    Those pictures are exceptional!

  3. BilBy
    Posted May 18, 2012 at 2:36 pm | Permalink

    Baby cheetahs have a ruff of grey fur all down the back and darker, almost spotless flanks, compared to older cubs. It has been suggested that this makes them look enough like grumpy, dangerous honey badgers rather than helpless, delicious kitteh-flavoured snacks to any passing predator (jackal or raptor). Don’t know if this is a supported idea or an example of just-so story telling.

    • John Scanlon, FCD
      Posted May 18, 2012 at 10:47 pm | Permalink

      I don’t know either, but it makes sense of an otherwise very unusual feature of cheetahs.

      Should be testable with exposure of a range of predators to models, like the work that’s been done on coral snake mimicry.

      Honey badger is nasty.

  4. Filippo
    Posted May 18, 2012 at 4:20 pm | Permalink

    I’m curious about the sequence of evolutionary events leading to the cheetah being the only cat without retractable claws, combined with a comparatively weak set of teeth/fangs compared to other big cats, so I’ve read.

    • TFJ
      Posted May 19, 2012 at 11:20 am | Permalink

      All to do with their hunting strategy. They’re built for speed. Lightweight head and body, long legs and a long tail for balance. Maintaining sharp claws would be difficult as they’re required for grip while running, so no point in retractability. They are a compromise between speed and weaponry.
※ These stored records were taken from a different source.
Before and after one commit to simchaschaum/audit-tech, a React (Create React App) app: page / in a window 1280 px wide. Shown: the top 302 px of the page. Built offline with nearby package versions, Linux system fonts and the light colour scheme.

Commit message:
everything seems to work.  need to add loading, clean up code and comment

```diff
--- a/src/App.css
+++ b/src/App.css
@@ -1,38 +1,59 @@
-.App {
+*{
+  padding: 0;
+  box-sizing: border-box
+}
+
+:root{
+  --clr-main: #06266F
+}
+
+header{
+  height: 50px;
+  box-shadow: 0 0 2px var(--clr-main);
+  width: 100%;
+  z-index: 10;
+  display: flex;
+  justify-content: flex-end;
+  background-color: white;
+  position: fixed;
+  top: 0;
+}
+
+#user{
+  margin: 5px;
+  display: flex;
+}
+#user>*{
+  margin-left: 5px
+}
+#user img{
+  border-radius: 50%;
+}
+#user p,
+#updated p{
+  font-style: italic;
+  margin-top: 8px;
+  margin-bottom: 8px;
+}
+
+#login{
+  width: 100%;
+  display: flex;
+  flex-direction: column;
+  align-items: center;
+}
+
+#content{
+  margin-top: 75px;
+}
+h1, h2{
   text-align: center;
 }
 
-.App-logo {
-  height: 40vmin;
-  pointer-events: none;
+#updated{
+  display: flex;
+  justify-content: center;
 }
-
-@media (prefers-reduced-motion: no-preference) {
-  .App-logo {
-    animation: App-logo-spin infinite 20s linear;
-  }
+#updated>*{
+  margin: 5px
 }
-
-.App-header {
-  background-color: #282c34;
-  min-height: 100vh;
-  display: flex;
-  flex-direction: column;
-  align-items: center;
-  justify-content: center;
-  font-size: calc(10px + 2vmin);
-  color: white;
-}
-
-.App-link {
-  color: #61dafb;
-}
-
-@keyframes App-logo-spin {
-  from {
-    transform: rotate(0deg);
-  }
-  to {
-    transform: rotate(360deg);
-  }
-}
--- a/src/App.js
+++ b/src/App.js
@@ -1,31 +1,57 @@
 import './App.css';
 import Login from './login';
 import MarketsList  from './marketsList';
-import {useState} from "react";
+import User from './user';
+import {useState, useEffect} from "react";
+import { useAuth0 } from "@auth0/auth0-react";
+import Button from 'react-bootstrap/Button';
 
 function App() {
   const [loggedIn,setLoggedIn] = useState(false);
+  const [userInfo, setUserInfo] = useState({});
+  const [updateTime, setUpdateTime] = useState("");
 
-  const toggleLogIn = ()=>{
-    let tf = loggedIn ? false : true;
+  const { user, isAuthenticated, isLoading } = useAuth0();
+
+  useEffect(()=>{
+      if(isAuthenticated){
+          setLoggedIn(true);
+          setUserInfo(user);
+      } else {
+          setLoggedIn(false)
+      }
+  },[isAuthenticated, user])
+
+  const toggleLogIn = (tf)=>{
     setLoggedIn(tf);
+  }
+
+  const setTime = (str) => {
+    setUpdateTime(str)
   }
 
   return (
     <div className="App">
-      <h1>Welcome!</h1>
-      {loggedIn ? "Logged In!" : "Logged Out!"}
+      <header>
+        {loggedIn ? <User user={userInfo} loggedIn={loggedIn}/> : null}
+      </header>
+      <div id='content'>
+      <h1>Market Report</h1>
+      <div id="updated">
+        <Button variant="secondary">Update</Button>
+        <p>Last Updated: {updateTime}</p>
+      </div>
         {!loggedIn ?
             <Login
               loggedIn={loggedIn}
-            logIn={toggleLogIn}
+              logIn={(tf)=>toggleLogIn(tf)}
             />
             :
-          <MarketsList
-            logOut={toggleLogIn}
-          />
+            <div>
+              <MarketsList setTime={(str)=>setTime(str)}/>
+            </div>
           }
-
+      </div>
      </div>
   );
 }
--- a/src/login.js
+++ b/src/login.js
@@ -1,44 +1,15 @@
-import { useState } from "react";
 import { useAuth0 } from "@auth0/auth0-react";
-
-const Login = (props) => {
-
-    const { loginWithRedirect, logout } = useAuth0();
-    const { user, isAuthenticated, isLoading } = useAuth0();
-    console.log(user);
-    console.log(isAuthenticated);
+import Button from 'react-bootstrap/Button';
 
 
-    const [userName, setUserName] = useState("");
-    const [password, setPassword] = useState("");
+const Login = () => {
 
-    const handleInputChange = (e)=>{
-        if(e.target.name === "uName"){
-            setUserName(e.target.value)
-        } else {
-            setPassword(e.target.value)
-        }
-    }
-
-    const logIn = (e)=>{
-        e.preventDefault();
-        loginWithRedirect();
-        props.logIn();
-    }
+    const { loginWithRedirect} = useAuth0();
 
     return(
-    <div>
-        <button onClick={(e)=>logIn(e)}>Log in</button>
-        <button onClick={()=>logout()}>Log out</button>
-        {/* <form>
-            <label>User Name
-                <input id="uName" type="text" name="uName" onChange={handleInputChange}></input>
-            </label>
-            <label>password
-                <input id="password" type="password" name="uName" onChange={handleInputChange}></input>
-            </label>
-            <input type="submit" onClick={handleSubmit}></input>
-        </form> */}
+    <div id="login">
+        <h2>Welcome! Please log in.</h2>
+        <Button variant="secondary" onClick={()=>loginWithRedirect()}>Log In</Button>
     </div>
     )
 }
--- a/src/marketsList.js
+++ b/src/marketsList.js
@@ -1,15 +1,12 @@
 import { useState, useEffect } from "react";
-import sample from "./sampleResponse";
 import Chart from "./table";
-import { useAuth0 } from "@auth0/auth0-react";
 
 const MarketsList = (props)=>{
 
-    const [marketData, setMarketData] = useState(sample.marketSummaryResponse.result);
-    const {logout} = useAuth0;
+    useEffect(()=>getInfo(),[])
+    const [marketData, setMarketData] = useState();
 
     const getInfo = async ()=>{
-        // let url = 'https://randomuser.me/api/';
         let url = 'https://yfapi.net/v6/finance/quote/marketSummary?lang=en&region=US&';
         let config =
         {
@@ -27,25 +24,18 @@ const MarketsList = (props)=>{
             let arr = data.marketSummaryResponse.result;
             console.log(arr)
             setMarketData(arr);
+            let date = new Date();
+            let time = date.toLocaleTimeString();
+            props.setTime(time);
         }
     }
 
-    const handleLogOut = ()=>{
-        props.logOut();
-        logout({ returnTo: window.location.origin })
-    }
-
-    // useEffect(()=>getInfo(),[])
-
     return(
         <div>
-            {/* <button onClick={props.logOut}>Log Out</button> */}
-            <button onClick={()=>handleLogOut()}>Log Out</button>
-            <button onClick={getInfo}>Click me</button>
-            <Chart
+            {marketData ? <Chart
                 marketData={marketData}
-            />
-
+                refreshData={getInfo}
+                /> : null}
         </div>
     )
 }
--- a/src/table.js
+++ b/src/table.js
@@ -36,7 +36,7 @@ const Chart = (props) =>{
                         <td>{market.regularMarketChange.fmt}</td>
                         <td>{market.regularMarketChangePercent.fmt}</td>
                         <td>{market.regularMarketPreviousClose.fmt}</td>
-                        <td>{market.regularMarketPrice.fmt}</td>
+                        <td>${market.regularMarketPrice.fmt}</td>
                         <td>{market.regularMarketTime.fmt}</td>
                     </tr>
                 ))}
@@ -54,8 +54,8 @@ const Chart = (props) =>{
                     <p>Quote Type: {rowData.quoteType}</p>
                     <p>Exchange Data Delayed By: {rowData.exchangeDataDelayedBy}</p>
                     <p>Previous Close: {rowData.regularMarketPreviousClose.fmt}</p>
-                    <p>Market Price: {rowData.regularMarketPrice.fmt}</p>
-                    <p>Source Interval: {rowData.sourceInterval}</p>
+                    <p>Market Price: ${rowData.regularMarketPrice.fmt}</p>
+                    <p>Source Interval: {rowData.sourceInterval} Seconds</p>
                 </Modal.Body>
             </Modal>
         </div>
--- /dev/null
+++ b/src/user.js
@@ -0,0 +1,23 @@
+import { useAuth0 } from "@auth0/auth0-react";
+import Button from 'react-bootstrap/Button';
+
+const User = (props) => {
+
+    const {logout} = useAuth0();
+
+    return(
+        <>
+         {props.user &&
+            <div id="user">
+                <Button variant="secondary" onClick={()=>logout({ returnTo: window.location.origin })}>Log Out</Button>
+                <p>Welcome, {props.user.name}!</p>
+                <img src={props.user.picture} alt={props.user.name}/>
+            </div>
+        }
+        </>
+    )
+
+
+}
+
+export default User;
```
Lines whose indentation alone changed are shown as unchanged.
      • Mike Lee
        Posted May 20, 2012 at 11:26 pm | Permalink

        Thank you – that’s what I wanted to know as well! And it all boils down to LOGIC, doesn’t it. My take on evolution vs religion – sense vs nonsense, natural vs supernatural, logical vs illogical – and I’m sure there are more….

%d bloggers like this: